(Source data)
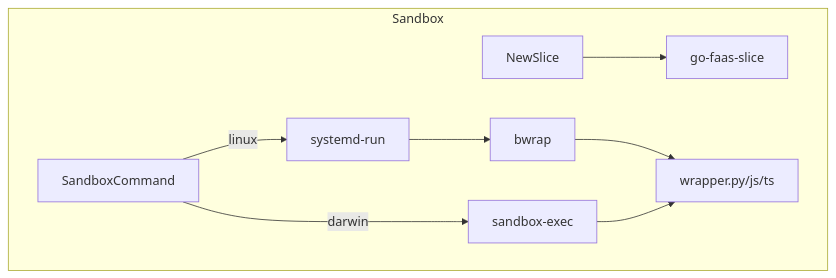
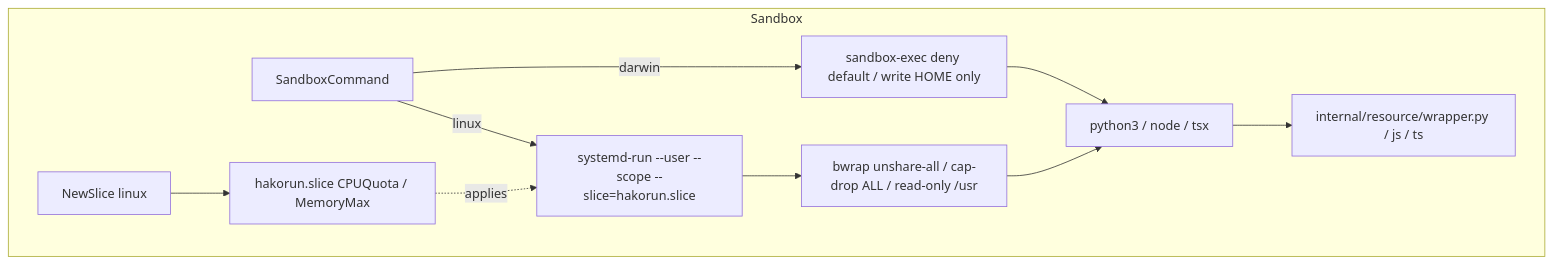
The seventh of 10 diagrams in doc/architecture.md (pardnchiu/HakoRun), drawn with Mermaid before and after one commit. The commit also changed other lines of this file and 17 other files, not shown here.

````diff
--- a/doc/architecture.md
+++ b/doc/architecture.md
@@ -72,12 +142,13 @@
 ```mermaid
 graph TB
     subgraph Sandbox
-        NewSlice[NewSlice] --> SliceUnit[go-faas-slice]
-        SandboxCommand[SandboxCommand]
-        SandboxCommand -->|linux| SystemdRun[systemd-run]
-        SystemdRun --> Bwrap[bwrap]
-        Bwrap --> Wrapper[wrapper.py/js/ts]
-        SandboxCommand -->|darwin| Seatbelt[sandbox-exec]
-        Seatbelt --> Wrapper
+        SandboxCommand[SandboxCommand] -->|linux| SystemdRun[systemd-run --user --scope --slice=hakorun.slice]
+        SystemdRun --> Bwrap[bwrap unshare-all / cap-drop ALL / read-only /usr]
+        SandboxCommand -->|darwin| Seatbelt[sandbox-exec deny default / write HOME only]
+        Bwrap --> Runtime[python3 / node / tsx]
+        Seatbelt --> Runtime
+        Runtime --> Wrapper[internal/resource/wrapper.py / js / ts]
+        NewSlice[NewSlice linux] --> SliceFile[hakorun.slice CPUQuota / MemoryMax]
     end
+    SliceFile -.applies.-> SystemdRun
 ```
````
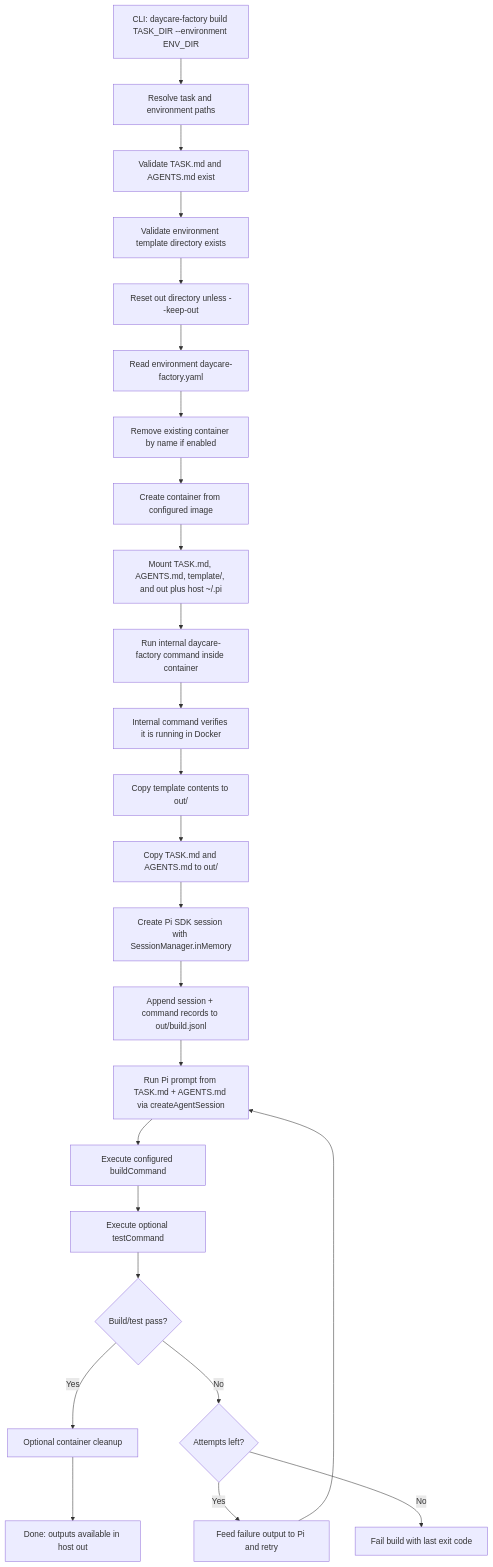
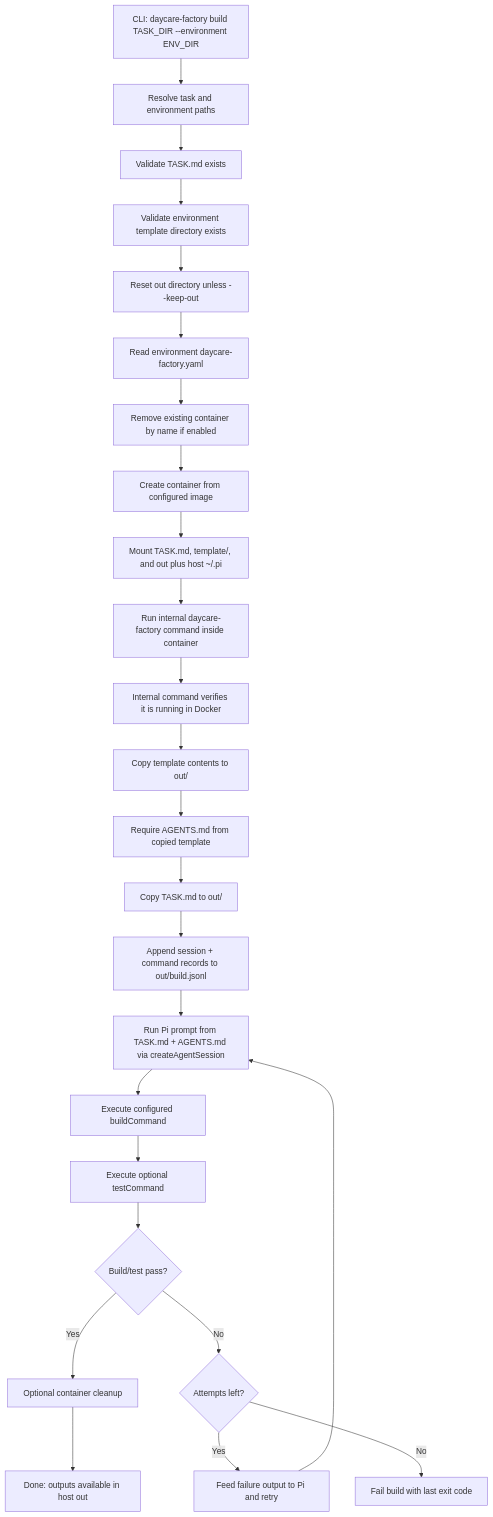
Before and after one commit to ex3ndr/daycare: the first of 2 diagrams in doc/internals/daycare-factory.md, drawn with Mermaid. The commit also changed other lines of this file and 16 other files, not shown here.

Commit message:
feat(daycare-factory): source AGENTS.md from environment template

````diff
--- a/doc/internals/daycare-factory.md
+++ b/doc/internals/daycare-factory.md
@@ -14,27 +14,27 @@
 ```mermaid
 flowchart TD
   A[CLI: daycare-factory build TASK_DIR --environment ENV_DIR] --> B[Resolve task and environment paths]
-  B --> C[Validate TASK.md and AGENTS.md exist]
+  B --> C[Validate TASK.md exists]
   C --> D[Validate environment template directory exists]
   D --> E[Reset out directory unless --keep-out]
   E --> F[Read environment daycare-factory.yaml]
   F --> G[Remove existing container by name if enabled]
   G --> H[Create container from configured image]
-  H --> I[Mount TASK.md, AGENTS.md, template/, and out plus host ~/.pi]
+  H --> I[Mount TASK.md, template/, and out plus host ~/.pi]
   I --> J[Run internal daycare-factory command inside container]
   J --> K[Internal command verifies it is running in Docker]
   K --> L[Copy template contents to out/]
-  L --> M[Copy TASK.md and AGENTS.md to out/]
-  M --> N[Create Pi SDK session with SessionManager.inMemory]
+  L --> M[Require AGENTS.md from copied template]
+  M --> N[Copy TASK.md to out/]
   N --> O[Append session + command records to out/build.jsonl]
   O --> P[Run Pi prompt from TASK.md + AGENTS.md via createAgentSession]
   P --> Q[Execute configured buildCommand]
   Q --> R[Execute optional testCommand]
   R --> S{Build/test pass?}
   S -- Yes --> T[Optional container cleanup]
   T --> U[Done: outputs available in host out]
   S -- No --> V{Attempts left?}
   V -- Yes --> W[Feed failure output to Pi and retry]
   W --> P
   V -- No --> X[Fail build with last exit code]
 ```
````
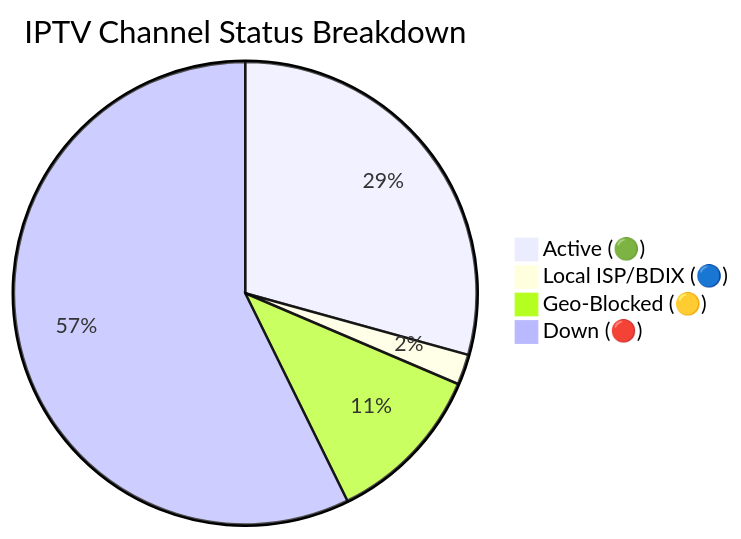
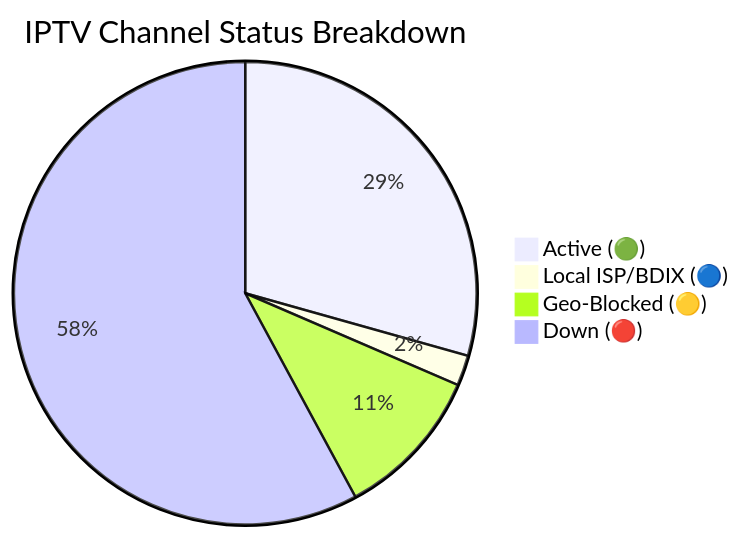
The diagram in README.md (andreataylord/Ip-tv-Collection), drawn with Mermaid before and after one commit. The commit also changed other lines of this file and 1 other file, not shown here.

Commit message:
docs(readme): auto-update daily channel status chart

````diff
--- a/README.md
+++ b/README.md
@@ -59,7 +59,7 @@
 ```mermaid
 pie title IPTV Channel Status Breakdown
-    "Active (🟢)" : 1765
+    "Active (🟢)" : 1769
     "Local ISP/BDIX (🔵)" : 128
-    "Geo-Blocked (🟡)" : 681
-    "Down (🔴)" : 3451
+    "Geo-Blocked (🟡)" : 640
+    "Down (🔴)" : 3488
 ```
````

Task prompt: Working from the data above, extract solely the lines from the one containing "Bwrap --> Wrapper[wrapper.py/js/ts]" through the one containing "Seatbelt --> Runtime", exactly as they appear, both included.

Finished exercise:
-        Bwrap --> Wrapper[wrapper.py/js/ts]
-        SandboxCommand -->|darwin| Seatbelt[sandbox-exec]
-        Seatbelt --> Wrapper
+        SandboxCommand[SandboxCommand] -->|linux| SystemdRun[systemd-run --user --scope --slice=hakorun.slice]
+        SystemdRun --> Bwrap[bwrap unshare-all / cap-drop ALL / read-only /usr]
+        SandboxCommand -->|darwin| Seatbelt[sandbox-exec deny default / write HOME only]
+        Bwrap --> Runtime[python3 / node / tsx]
+        Seatbelt --> Runtime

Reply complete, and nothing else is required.